Wednesday, April 12, 2006
Hebron. Rocks of hatred.
By the time I arrived at the barbed wire, blocking the small track to their house, 2 Palestinian children were already being pelted with rocks and stones hurled by the Settler children stood above them.
It was Shabbat. The most dangerous day for the Palestinian children to return home after school. Tel Rumeida is a radical settlement, located in the heart of what was a Palestinian neighbourhood, in Hebron, a city in the southern part of the West Bank.
I wasted precious moments trying to get the Israeli soldier stood passively watching this violence to act. It was clear he did not feel any urgency or responsibility. Another International and I climbed the barbed wire and stood infront of the Palestinian children, trying to prevent them being hurt. The older sister, a girl of about 12, but with a dignity way beyond her years, was already stood infront of her young brother shielding him. His face was crumpled with tears rolling down his cheeks.
We accompanied these children down the narrow, muddy track, climbing over sheets of metal, dodging the stones and rocks still raining down on us. Shielding them, covering their heads, desperate for them not to be hurt. At one point a huge rock missed us by centimeters. The track, the only remaining access to the childrens house, passes directly beneath the houses of the settlers. The settler children, also victims in this crazy violent situation, are in a very strong position to inflict maximum harm and terror, as they hurl their rocks of ignorance, rocks of hatred.
The adult settlers from this ideological, fanatical settlement will actively encourage their children to throw stones or stand by passively whilst it is happening. There are 2 systems of law operating here, civil and military. The settlers are virtually above the Israeli law, and very, very rarely will face any consequences for their acts of violence. The Palestinians are subject to military rule, and the men continuously face detention and arbitrary arrest as they try to go about their daily lives.
Two more images of children from Hebron stick in my mind. Children from opposite ends of the political spectrum, where it seems impossible for their lives to cross other than in hatred and fear. The sound of a young Palestinian child, a downstairs neighbour, screeching in fear, running up the stairs screaming and crying. She had just been threatened by a soldier on the street, telling her not to play outside her house. And the look of hatred, a fixed stare, on the face of a young settler, a girl of about 4 years old. The Settlers feel very angered by the presence of Internationals and I felt so sad for this young girl who is too young to exercise any choice about where she lives, and by the time she is old enough will be completely indoctrinated by the radical beliefs of her parents.

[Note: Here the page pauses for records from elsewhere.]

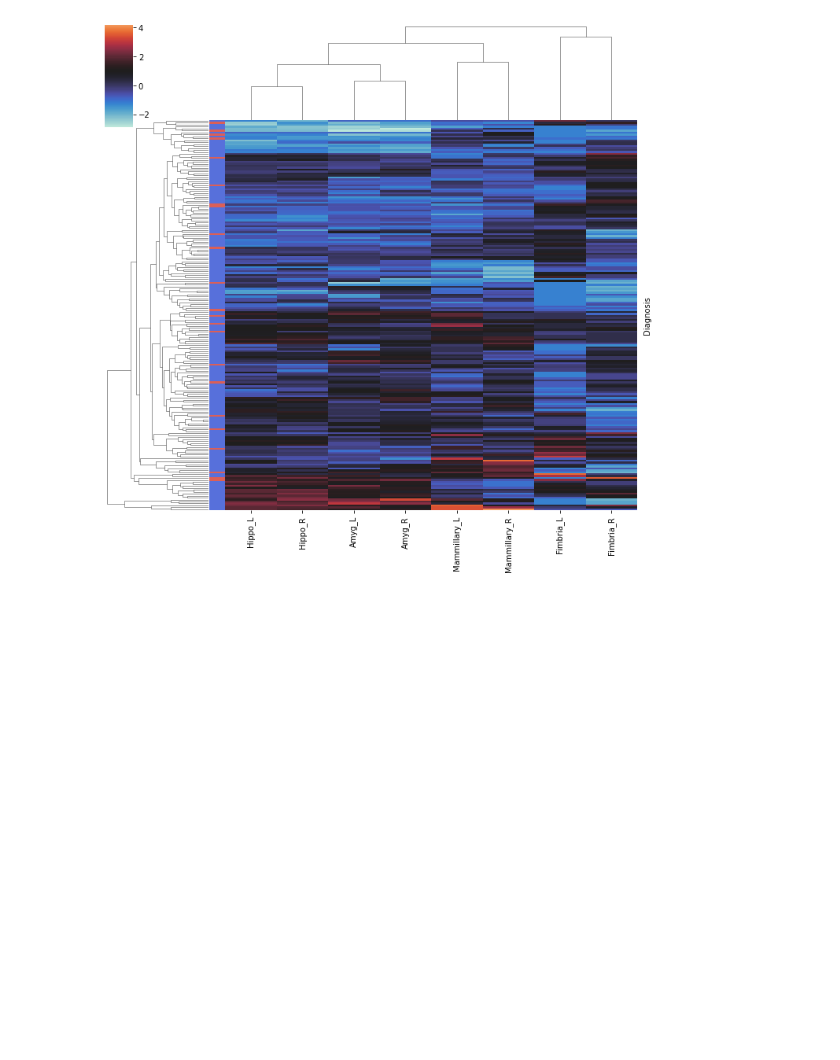
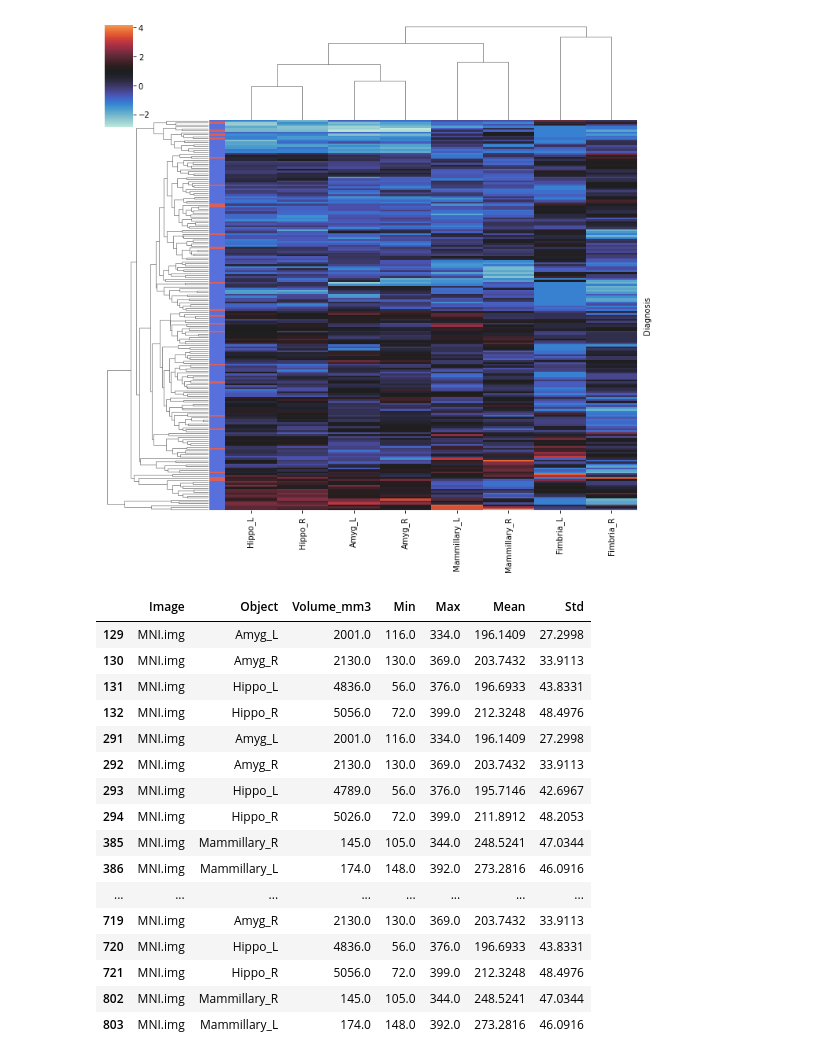
Before and after one commit to vivek-booshan/CompMed, a Jupyter notebook: analysis.ipynb, the cells around one changed output. Cells and saved outputs as stored; diff of their text form; code cells hidden in the pictures; blank space fills up the shorter version.

```diff
--- a/analysis.ipynb
+++ b/analysis.ipynb
@@ -92,3 +92,28 @@ cluster = sns.clustermap(
 )
 # %% [output]
 [figure]
+# %%
+FILEPATH = "output/MNI_286Labels_corrected_stats.txt"
+MNI_stats = pd.read_csv(FILEPATH, sep="\t", skiprows=9, header=None).drop(columns=7)
+MNI_stats.columns = ['Image', 'Object', 'Volume_mm3', 'Min', 'Max', 'Mean', 'Std']
+
+MNI_BIOCARD_stats = MNI_stats[MNI_stats["Object"].isin(BIOCARD.columns)]
+MNI_BIOCARD_stats
+# %% [output]
+|  | Image | Object | Volume_mm3 | Min | Max | Mean | Std |
+| 129 | MNI.img | Amyg_L | 2001.0 | 116.0 | 334.0 | 196.1409 | 27.2998 |
+| 130 | MNI.img | Amyg_R | 2130.0 | 130.0 | 369.0 | 203.7432 | 33.9113 |
+| 131 | MNI.img | Hippo_L | 4836.0 | 56.0 | 376.0 | 196.6933 | 43.8331 |
+| 132 | MNI.img | Hippo_R | 5056.0 | 72.0 | 399.0 | 212.3248 | 48.4976 |
+| 291 | MNI.img | Amyg_L | 2001.0 | 116.0 | 334.0 | 196.1409 | 27.2998 |
+| 292 | MNI.img | Amyg_R | 2130.0 | 130.0 | 369.0 | 203.7432 | 33.9113 |
+| 293 | MNI.img | Hippo_L | 4789.0 | 56.0 | 376.0 | 195.7146 | 42.6967 |
+| 294 | MNI.img | Hippo_R | 5026.0 | 72.0 | 399.0 | 211.8912 | 48.2053 |
+| 385 | MNI.img | Mammillary_R | 145.0 | 105.0 | 344.0 | 248.5241 | 47.0344 |
+| 386 | MNI.img | Mammillary_L | 174.0 | 148.0 | 392.0 | 273.2816 | 46.0916 |
+| ... | ... | ... | ... | ... | ... | ... | ... |
+| 719 | MNI.img | Amyg_R | 2130.0 | 130.0 | 369.0 | 203.7432 | 33.9113 |
+| 720 | MNI.img | Hippo_L | 4836.0 | 56.0 | 376.0 | 196.6933 | 43.8331 |
+| 721 | MNI.img | Hippo_R | 5056.0 | 72.0 | 399.0 | 212.3248 | 48.4976 |
+| 802 | MNI.img | Mammillary_R | 145.0 | 105.0 | 344.0 | 248.5241 | 47.0344 |
+| 803 | MNI.img | Mammillary_L | 174.0 | 148.0 | 392.0 | 273.2816 | 46.0916 |
```
Also changed, not shown: parts of 2 cells of this notebook, 1 other file.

Yesterday I met by chance one of the people who first inspired me to come here. He has not been back here for about 2 years and observed how the Occupation has become much more mechanised. On my way to Hebron I passed through the central checkpoint at Bethlehem, now a big "terminal". Just as well Mary and Joseph didn't have to pass through it otherwise Mary could have joined the long list of women who have given birth at checkpoints. Freedom of movement is hugely restricted here and is yet another form of collective punishment that is operating in the West Bank on a daily basis.